[Structured diff data]
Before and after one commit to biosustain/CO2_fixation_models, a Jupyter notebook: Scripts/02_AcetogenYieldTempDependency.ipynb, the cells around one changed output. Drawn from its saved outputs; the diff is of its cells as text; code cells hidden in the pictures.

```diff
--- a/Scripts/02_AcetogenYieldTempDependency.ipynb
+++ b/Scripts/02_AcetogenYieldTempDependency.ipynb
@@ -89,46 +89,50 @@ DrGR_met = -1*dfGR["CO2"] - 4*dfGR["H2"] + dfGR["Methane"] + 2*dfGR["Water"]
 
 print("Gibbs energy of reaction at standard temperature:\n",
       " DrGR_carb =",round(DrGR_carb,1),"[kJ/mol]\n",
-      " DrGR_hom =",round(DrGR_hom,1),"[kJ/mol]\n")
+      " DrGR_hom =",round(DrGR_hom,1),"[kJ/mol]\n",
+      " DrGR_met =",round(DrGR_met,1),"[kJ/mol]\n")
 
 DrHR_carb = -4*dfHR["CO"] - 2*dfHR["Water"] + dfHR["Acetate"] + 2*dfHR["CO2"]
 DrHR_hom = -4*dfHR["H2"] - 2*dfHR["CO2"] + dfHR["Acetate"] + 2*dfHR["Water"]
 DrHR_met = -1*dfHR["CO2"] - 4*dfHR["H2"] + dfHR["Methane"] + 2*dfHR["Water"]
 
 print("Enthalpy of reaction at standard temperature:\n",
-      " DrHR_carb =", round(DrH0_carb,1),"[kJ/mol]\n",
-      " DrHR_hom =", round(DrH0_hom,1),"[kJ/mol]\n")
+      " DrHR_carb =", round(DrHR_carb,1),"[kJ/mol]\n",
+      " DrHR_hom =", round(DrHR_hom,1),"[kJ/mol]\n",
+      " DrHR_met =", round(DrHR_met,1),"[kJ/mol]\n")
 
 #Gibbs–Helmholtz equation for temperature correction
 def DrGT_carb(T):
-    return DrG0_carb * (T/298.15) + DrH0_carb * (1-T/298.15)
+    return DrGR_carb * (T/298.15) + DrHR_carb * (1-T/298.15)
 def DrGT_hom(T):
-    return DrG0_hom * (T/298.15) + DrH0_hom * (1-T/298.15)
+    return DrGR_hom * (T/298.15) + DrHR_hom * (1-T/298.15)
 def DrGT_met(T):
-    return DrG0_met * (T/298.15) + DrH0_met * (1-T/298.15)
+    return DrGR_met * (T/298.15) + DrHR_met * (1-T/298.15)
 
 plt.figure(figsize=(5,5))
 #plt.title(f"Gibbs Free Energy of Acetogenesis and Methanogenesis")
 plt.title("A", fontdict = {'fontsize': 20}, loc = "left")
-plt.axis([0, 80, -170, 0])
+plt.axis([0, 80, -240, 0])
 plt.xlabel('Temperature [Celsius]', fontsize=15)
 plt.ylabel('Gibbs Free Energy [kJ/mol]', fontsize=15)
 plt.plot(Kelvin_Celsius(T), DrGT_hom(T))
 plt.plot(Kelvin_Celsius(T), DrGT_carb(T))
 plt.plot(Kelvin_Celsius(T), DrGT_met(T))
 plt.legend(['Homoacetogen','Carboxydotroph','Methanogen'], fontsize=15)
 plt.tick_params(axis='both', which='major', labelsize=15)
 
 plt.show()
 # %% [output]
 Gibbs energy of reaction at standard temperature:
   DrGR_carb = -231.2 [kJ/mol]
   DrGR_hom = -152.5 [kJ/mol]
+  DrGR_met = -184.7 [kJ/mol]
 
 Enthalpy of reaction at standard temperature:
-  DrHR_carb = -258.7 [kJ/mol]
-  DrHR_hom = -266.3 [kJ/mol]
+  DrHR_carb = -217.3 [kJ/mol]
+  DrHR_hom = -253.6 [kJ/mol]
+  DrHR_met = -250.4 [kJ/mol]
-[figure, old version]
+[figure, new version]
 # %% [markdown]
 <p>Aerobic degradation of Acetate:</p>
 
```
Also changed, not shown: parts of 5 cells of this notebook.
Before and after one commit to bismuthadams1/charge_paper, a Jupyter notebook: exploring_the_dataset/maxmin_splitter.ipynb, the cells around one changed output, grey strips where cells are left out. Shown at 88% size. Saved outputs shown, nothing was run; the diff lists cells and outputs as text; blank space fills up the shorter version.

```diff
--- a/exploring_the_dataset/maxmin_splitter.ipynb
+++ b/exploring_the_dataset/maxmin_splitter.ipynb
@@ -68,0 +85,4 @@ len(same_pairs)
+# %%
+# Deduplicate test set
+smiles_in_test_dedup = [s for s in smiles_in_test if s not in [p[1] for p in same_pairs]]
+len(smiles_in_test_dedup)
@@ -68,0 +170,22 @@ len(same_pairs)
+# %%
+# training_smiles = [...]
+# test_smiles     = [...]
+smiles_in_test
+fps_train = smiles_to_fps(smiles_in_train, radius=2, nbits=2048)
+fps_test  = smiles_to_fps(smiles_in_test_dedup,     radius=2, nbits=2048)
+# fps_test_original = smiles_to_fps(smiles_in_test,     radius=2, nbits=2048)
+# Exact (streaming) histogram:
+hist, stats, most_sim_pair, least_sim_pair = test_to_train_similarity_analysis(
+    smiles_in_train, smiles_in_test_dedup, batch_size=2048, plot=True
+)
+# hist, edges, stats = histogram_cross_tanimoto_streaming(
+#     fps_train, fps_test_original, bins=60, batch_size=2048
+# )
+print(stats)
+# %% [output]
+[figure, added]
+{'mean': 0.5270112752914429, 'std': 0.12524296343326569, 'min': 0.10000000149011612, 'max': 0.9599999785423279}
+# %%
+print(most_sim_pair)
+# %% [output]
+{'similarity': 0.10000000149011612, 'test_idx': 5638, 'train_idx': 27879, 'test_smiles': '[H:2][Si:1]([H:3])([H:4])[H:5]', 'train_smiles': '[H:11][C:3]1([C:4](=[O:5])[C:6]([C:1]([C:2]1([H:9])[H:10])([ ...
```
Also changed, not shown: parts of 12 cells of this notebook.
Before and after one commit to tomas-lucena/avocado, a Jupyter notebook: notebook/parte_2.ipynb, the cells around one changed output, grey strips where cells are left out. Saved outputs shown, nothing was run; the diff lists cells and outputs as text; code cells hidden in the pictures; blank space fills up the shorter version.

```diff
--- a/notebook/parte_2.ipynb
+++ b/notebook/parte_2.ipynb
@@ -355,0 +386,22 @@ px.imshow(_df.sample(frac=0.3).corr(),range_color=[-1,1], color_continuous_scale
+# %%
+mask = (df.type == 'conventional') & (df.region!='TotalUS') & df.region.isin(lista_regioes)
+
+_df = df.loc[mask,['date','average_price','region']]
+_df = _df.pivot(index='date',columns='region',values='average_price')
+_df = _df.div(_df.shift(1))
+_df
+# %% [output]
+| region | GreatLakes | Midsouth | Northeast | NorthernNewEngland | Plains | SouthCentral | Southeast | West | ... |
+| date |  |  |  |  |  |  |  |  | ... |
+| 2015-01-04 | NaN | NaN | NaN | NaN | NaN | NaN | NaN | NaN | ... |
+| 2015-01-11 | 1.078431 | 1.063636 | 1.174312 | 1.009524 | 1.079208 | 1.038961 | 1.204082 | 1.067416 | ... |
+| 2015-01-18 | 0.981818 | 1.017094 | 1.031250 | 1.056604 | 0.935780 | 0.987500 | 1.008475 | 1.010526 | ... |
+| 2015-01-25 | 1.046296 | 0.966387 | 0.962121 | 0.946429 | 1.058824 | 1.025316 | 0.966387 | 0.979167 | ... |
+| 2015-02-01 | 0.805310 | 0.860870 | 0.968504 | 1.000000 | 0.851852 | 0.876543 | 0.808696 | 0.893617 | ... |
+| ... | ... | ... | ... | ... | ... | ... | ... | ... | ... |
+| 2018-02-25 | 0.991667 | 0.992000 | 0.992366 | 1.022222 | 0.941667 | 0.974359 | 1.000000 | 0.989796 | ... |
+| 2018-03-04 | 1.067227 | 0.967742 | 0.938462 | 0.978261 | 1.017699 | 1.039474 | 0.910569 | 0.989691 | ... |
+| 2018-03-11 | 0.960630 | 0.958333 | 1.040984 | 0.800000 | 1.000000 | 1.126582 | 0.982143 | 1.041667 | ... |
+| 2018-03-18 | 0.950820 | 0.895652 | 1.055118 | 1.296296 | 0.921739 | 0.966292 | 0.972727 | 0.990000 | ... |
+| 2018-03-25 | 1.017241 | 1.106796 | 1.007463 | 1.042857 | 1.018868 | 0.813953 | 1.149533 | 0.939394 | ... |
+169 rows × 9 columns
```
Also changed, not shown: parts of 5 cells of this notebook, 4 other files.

- _Action item_: Where a line of the data holds "Methane", show that line.

- _Exercise result_:
@@ -89,46 +89,50 @@ DrGR_met = -1*dfGR["CO2"] - 4*dfGR["H2"] + dfGR["Methane"] + 2*dfGR["Water"]
 DrHR_met = -1*dfHR["CO2"] - 4*dfHR["H2"] + dfHR["Methane"] + 2*dfHR["Water"]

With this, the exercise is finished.